Read the data below. Every line holding the string "main" must be copied.

[Version difference data]
====================

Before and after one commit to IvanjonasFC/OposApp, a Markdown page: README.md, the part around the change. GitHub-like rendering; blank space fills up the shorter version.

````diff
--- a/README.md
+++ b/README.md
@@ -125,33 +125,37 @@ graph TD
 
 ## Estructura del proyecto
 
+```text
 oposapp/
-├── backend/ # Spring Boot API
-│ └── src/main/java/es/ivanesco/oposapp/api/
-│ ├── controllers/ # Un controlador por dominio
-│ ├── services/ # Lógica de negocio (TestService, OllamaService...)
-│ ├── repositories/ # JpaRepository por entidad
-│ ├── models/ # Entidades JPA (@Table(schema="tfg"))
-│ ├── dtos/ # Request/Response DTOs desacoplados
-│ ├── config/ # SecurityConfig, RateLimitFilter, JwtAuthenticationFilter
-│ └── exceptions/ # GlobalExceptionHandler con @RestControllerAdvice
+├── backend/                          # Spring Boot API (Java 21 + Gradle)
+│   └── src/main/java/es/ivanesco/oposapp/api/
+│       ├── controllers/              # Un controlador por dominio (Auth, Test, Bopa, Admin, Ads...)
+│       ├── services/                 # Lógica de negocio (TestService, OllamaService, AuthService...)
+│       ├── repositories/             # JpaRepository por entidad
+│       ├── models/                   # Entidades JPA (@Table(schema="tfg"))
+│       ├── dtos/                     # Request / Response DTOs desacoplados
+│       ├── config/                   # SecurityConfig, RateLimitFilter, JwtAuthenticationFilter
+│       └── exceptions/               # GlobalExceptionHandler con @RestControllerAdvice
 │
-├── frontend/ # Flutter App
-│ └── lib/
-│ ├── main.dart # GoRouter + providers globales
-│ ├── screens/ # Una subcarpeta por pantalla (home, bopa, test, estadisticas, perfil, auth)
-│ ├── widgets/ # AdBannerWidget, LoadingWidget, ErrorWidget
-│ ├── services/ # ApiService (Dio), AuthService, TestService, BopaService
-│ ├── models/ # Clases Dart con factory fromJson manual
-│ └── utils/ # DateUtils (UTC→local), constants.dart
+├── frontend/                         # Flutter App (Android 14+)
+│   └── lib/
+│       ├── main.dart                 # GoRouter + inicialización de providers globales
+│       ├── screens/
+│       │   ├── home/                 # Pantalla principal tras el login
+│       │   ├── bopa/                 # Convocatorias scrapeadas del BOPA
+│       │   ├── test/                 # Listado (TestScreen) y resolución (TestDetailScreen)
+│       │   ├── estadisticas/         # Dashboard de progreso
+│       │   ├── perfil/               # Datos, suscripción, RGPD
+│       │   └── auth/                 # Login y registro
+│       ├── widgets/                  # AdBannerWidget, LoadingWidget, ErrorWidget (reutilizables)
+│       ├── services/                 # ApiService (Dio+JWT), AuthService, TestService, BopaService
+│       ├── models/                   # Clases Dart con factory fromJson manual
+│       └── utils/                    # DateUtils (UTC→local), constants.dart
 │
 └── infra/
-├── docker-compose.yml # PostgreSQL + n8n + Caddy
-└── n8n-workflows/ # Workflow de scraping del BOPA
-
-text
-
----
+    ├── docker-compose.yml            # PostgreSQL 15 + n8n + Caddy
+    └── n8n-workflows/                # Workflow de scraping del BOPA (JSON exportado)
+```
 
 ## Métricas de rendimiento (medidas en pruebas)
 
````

====================

■ Exercise response
-│ └── src/main/java/es/ivanesco/oposapp/api/
+│   └── src/main/java/es/ivanesco/oposapp/api/
-│ ├── main.dart # GoRouter + providers globales
+│       ├── main.dart                 # GoRouter + inicialización de providers globales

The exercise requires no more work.